**WORK REQUEST**
Lines below that include the word "stats" should each be copied.

Before-and-after page screenshots:

____

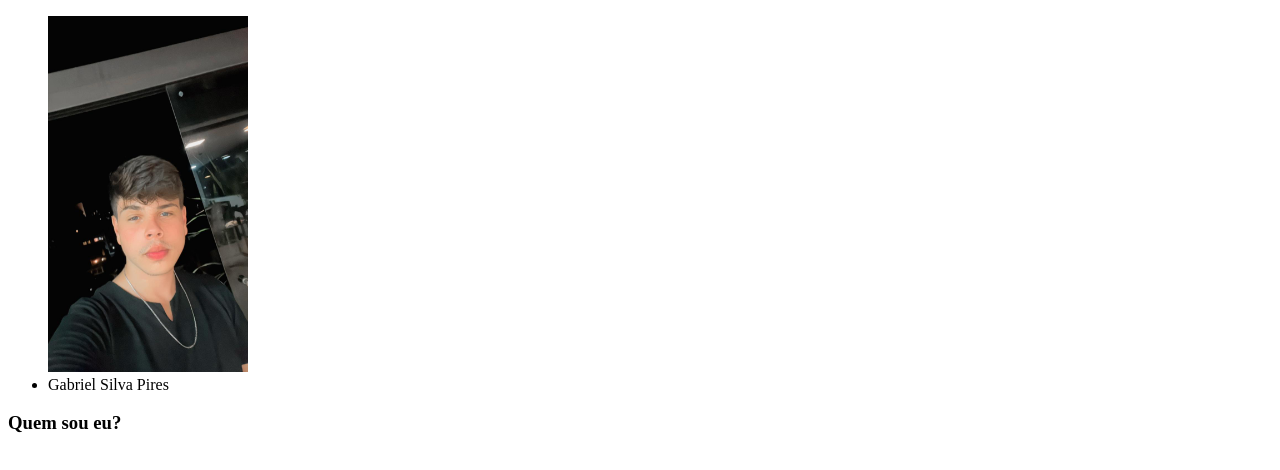
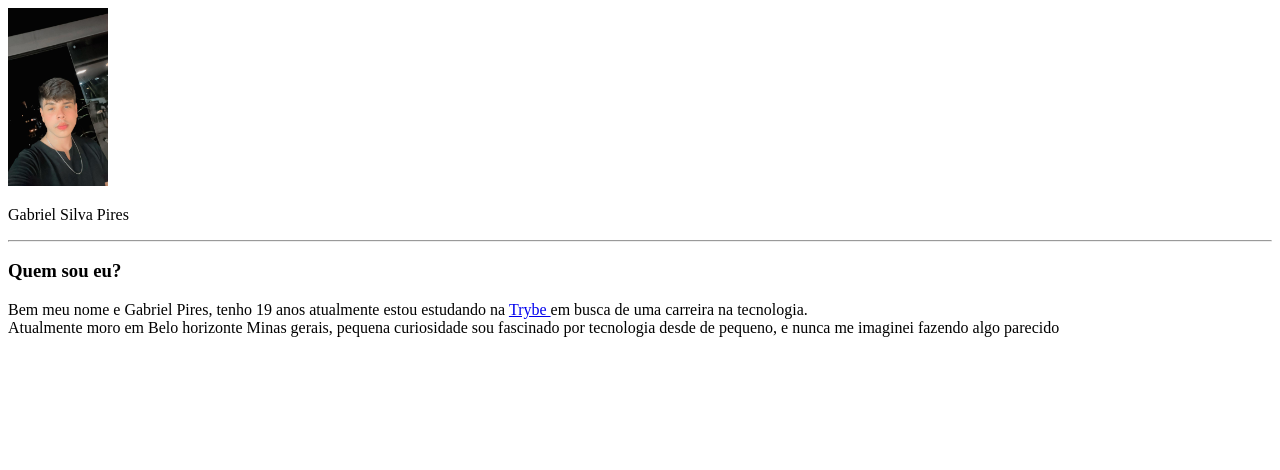
Before and after one commit to Pires19/Pires19.github.io, a plain HTML site: page index.html in a window 1280 px wide. Drawn offline with Linux system fonts and the light colour scheme.

Commit message:
Adicionei uma pequena descrição sobre mim

```diff
--- a/index.html
+++ b/index.html
@@ -7,11 +7,16 @@
     <title>Meu Portfólio</title>
 </head>
 <body>
-    <ul>
-        <img src="Eus.jpeg" alt="Foto atual do Gabriel Silva Pires" width="200px">
-        <li>Gabriel Silva Pires</li>
-    </ul>
-    <h3> <strong>Quem sou eu?</strong> </h3>
+    <a href="#top"></a>
+        <a href="https://www.instagram.com/gs_pires19/" target="_blank"><img src="Eus.jpeg" alt="Foto atual do Gabriel Silva Pires" width="100px"></a>
+        <p>Gabriel Silva Pires</p>
+        <hr>
+        <h3> <strong>Quem sou eu?</strong> </h3>
+    <p>Bem meu nome e Gabriel Pires, tenho 19 anos atualmente estou estudando na <a href="https://www.betrybe.com/" target="_blank"> Trybe </a>
+    em busca de uma carreira na tecnologia. <br> Atualmente moro em Belo horizonte Minas gerais, pequena curiosidade sou fascinado por tecnologia desde de pequeno,
+e nunca me imaginei fazendo algo parecido</p>
+
+
 
 </body>
 </html>
```
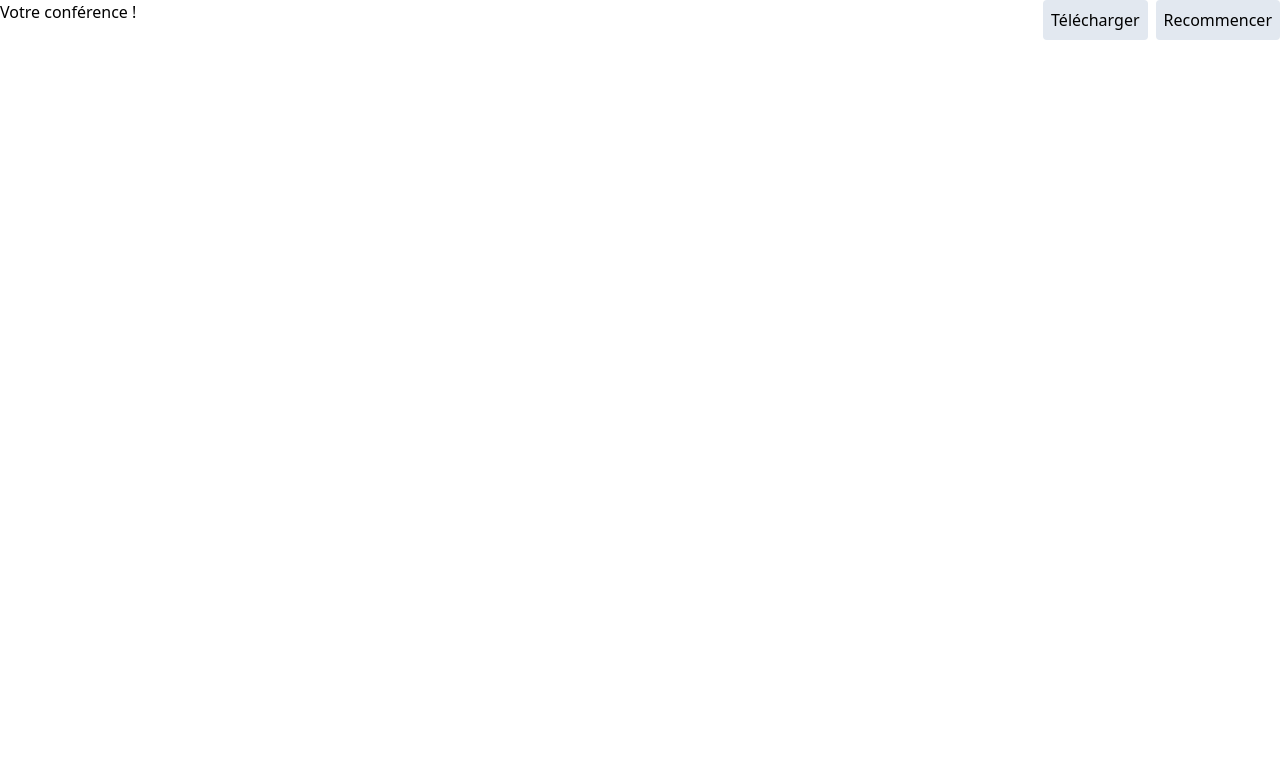
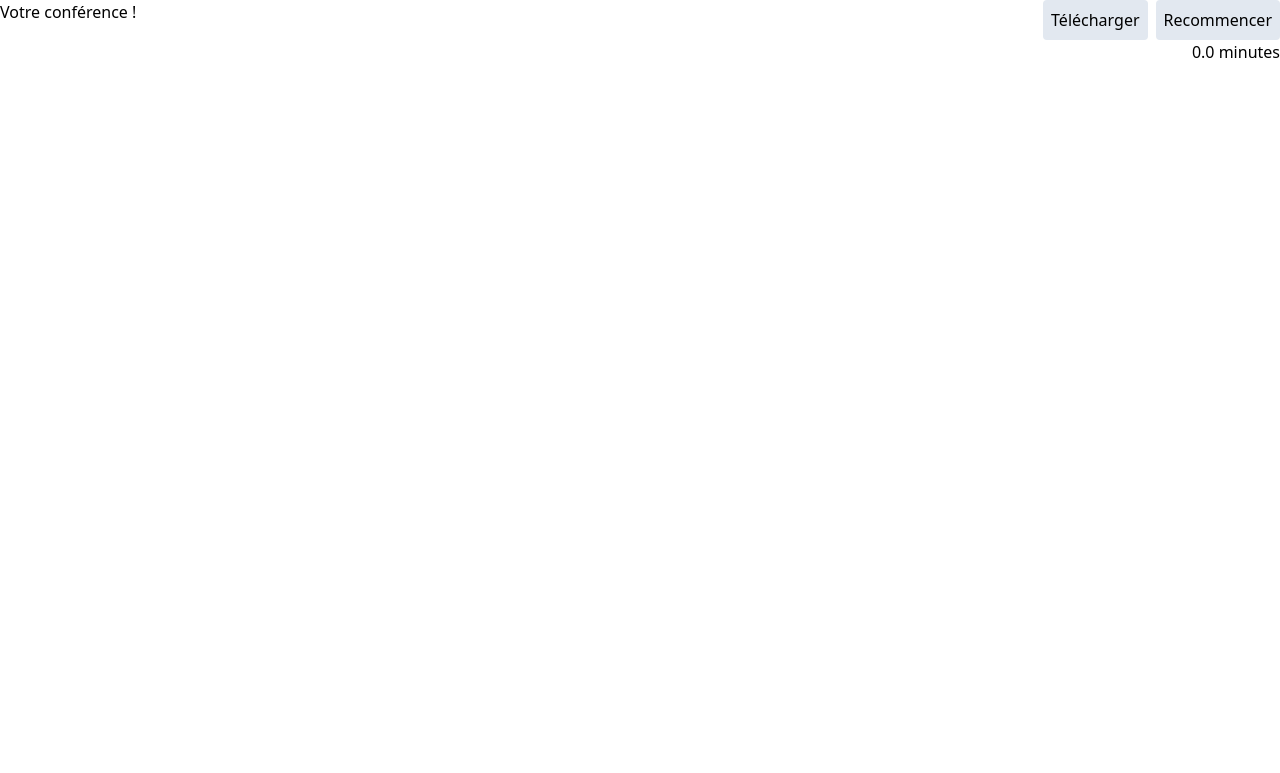
Before and after one commit to luc-freyermuth/conference-maker, a Django app: page /maker/ in a window 1280 px wide. Shown: the top 773 px of the page. Run offline with Django 5.2, Linux system fonts and the light colour scheme; data that the repository does not hold is empty; some libraries are stand-ins or nearby versions.

Commit message:
added durtion feature

```diff
--- a/maker/admin.py
+++ b/maker/admin.py
@@ -2,4 +2,4 @@ from django.contrib import admin
 from .models import ConferenceModule
 
 # Register your models here.
-admin.site.register(ConferenceModule, list_display=['title', 'description'])
+admin.site.register(ConferenceModule, list_display=['title', 'description', 'duration_minutes'])
--- a/maker/models.py
+++ b/maker/models.py
@@ -5,6 +5,7 @@ class ConferenceModule(models.Model):
     description = models.TextField()
     file = models.FileField(upload_to="uploads/modules")
     image = models.ImageField(upload_to="uploads/images")
+    duration_minutes = models.PositiveIntegerField()
 
     def __unicode__(self):
         return self.title;
--- a/maker/templates/maker/conference.html
+++ b/maker/templates/maker/conference.html
@@ -7,8 +7,13 @@
                     <p class="font-semibold">{{ module.title }}</p>
                     <p class="text-slate-500">{{ module.description }}</p>
                 </div>
+                <div class="flex flex-col items-end flex-1">
+                    <p>{{module.duration_minutes}} minutes</p>
+                </div>
             </div>
         {% endfor %}
     </div>
-    <div class="flex-1"></div>
+    <div class="flex-1 text-right">
+        {{ stats.duration_minutes }} minutes
+    </div>
 </div>
--- a/maker/views.py
+++ b/maker/views.py
@@ -8,6 +8,7 @@ from datetime import datetime
 from .models import ConferenceModule
 from django.views.decorators.http import require_POST
 from django.template import loader
+import numpy as np
 
 # Create your views here.
 def index(request):
@@ -45,4 +46,7 @@ def download(request):
 def render_conference(conference):
     template = loader.get_template("maker/conference.html")
     modules =  [ConferenceModule.objects.get(id=id) for id in conference]
-    return template.render({ "modules": modules })
+    total_duration = np.sum([module.duration_minutes for module in modules])
+    return template.render({ "modules": modules, "stats": {
+        "duration_minutes": total_duration
+    } })
```
Also changed, not shown: maker/migrations/0002_conferencemodule_duration_minutes.py (added).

____

**RESULT OF THIS EXERCISE**
+        {{ stats.duration_minutes }} minutes
+    return template.render({ "modules": modules, "stats": {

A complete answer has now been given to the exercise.